Tuesday Teachings - Canada Year Books

On 30 June 1877, Kingston Penitentiary housed 678 male and 22 female inmates. In 1911, 136 men were convicted of conspiracy in Canada. In 1937, Canadian families who averaged an annual income of $1,200 - $1,399, spent $419 for food and $254 for housing.

On the back cover of the October/November issue of The Beaver is an advertisement for Canada Year Books, 1867 through 1967. These yearbooks are now available online for free at the Canada Year Book Historical Collection on the Statistics Canada website.

What value is the information contained in these yearbooks for the family historian?

Much of the information contained in these yearbooks and therefore, on the website, is from Canadian census records, parliamentary records, photos, tables, charts and maps. While there is no identifiable, personal information on individual people, the information provided gives a glimpse of what life was like as a society in Canada at a specific time. You can browse the collection by year, topic or by tables, charts, maps, photos and multimedia.

For example, in 1945, the average wage for a carpenter working in Toronto was $1.11 per hour. My grandfather, Joseph Brinley George, was a carpenter for Canadian National Railways in Windsor, Ontario. Based on this information, I can get a better idea of what kind of living Brin was making in 1945. From what I can see, he made a decent living when compared to other occupations at that time.

Although the information in the Teachers' Toolbox section (button is in the left side menu)is geared toward teachers, I did find the information useful as a family historian. The lesson plans, especially the secondary level, are useful tools that can be used in researching information in your family. Or better yet, getting your kids involved in their family history.

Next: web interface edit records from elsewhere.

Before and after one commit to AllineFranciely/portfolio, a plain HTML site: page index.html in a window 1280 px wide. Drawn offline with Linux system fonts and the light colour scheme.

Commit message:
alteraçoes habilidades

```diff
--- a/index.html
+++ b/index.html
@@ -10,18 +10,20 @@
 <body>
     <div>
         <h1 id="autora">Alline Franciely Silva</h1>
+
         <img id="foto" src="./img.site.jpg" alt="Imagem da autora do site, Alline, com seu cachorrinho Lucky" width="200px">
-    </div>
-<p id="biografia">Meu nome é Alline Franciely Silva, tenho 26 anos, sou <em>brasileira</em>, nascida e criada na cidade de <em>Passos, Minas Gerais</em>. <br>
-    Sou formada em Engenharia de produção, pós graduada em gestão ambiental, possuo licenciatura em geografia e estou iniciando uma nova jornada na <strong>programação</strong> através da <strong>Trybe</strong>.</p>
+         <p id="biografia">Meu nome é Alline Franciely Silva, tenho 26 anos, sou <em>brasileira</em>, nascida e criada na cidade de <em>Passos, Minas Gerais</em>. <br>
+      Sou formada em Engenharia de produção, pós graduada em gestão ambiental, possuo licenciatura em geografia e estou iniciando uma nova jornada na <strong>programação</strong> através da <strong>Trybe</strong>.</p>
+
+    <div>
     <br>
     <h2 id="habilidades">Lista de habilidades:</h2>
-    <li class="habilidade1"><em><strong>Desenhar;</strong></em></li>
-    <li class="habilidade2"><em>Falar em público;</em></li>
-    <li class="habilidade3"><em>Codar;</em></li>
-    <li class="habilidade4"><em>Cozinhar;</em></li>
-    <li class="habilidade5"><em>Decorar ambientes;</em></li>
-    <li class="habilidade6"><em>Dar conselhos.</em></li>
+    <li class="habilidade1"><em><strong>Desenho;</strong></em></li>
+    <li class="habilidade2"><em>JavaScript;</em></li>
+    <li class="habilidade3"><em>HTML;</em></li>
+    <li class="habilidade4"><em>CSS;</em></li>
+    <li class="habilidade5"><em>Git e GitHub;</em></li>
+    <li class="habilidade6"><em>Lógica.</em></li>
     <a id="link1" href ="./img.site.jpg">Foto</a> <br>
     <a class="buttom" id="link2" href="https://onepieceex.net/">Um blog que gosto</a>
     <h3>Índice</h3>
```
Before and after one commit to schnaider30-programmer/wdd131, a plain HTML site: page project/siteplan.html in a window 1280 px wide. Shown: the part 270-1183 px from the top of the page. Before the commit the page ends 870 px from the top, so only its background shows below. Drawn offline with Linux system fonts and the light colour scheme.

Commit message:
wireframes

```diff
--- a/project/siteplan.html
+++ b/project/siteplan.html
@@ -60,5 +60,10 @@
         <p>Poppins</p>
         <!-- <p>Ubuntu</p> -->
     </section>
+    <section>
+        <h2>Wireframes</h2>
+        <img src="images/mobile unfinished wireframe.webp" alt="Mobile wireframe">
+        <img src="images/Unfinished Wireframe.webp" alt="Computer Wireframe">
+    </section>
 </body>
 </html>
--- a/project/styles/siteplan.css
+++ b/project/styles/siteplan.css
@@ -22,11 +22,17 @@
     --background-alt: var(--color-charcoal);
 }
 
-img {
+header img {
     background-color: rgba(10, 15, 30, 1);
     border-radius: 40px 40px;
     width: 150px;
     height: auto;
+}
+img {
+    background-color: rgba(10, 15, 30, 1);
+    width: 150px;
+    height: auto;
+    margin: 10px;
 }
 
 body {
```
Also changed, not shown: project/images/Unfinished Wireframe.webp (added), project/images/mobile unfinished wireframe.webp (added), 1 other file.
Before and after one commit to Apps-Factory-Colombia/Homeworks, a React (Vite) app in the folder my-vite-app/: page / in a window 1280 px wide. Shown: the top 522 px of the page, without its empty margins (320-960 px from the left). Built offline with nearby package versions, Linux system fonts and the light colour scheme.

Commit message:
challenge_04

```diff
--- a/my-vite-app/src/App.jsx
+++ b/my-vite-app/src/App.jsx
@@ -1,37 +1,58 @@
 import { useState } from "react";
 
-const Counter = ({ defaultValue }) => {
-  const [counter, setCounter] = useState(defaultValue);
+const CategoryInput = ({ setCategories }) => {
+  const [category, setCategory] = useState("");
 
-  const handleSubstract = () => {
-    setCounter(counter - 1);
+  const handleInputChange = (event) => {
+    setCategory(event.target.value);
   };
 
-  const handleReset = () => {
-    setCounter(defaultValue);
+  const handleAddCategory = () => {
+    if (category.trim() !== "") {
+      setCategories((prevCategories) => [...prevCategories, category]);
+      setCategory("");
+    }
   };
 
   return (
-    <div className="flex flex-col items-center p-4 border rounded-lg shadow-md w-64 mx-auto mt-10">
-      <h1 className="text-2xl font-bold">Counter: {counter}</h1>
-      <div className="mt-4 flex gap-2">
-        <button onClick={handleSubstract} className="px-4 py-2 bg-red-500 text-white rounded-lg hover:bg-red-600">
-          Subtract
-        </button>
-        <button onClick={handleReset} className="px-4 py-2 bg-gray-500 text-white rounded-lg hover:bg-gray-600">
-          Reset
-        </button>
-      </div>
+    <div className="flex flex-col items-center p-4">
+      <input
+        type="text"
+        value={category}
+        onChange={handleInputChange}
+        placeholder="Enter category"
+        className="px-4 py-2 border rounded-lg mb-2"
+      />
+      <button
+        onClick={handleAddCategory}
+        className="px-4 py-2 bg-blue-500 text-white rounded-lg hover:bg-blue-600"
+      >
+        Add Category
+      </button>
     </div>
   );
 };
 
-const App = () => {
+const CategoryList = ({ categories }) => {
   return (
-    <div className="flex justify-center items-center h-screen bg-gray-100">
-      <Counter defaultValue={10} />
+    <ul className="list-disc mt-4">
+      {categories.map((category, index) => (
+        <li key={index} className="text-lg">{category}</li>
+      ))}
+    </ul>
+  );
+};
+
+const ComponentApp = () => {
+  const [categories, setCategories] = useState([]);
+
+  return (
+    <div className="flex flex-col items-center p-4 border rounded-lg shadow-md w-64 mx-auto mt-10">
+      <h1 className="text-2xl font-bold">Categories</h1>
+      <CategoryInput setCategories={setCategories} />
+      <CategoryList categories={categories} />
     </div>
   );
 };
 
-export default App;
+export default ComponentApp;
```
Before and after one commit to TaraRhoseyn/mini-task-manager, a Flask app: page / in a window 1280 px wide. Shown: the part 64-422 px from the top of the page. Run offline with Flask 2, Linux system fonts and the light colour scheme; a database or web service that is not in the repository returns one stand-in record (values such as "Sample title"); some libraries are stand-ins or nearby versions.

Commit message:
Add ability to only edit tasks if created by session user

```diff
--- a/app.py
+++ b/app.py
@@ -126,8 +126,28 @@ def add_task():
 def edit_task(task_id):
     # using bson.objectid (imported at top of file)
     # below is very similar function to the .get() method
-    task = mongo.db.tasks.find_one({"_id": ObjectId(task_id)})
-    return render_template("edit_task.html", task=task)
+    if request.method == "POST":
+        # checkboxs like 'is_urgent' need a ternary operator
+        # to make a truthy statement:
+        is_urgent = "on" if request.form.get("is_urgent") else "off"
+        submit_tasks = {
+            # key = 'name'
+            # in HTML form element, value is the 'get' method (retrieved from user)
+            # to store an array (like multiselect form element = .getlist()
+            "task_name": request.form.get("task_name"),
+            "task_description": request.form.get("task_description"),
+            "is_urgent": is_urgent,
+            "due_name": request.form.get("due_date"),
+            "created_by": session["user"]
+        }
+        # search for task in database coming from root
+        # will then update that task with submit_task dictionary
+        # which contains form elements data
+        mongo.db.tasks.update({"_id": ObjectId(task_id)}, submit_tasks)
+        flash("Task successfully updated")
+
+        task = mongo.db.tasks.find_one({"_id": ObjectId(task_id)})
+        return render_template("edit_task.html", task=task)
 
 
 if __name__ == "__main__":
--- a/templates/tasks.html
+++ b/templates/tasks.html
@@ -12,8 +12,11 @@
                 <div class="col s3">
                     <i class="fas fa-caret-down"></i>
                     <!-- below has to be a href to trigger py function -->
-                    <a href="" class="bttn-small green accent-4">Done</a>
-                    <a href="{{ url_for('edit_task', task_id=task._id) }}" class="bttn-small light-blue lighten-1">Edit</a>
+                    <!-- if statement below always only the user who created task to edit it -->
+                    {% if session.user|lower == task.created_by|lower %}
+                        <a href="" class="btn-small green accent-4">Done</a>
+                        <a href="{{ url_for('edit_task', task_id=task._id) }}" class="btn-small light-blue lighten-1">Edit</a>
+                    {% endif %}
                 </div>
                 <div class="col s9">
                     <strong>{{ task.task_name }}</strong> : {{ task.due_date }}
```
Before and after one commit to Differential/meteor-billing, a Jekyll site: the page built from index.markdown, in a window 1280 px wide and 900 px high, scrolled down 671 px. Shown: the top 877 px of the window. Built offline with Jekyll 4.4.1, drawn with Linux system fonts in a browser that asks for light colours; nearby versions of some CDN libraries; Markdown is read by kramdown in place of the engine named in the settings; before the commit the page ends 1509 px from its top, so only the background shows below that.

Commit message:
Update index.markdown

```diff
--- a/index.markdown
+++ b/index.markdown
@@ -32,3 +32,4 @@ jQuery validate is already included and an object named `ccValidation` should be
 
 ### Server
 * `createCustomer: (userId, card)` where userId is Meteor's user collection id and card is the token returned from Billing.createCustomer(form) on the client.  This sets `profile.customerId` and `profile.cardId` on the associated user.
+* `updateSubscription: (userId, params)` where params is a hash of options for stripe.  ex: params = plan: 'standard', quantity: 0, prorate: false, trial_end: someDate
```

You will need to take some time to fully explore all that the Canada Year Book Historical Collection has to offer. However, I think it a worthwhile investment of time in order to research and add those interesting bits of information that help make our family genealogy into a family history.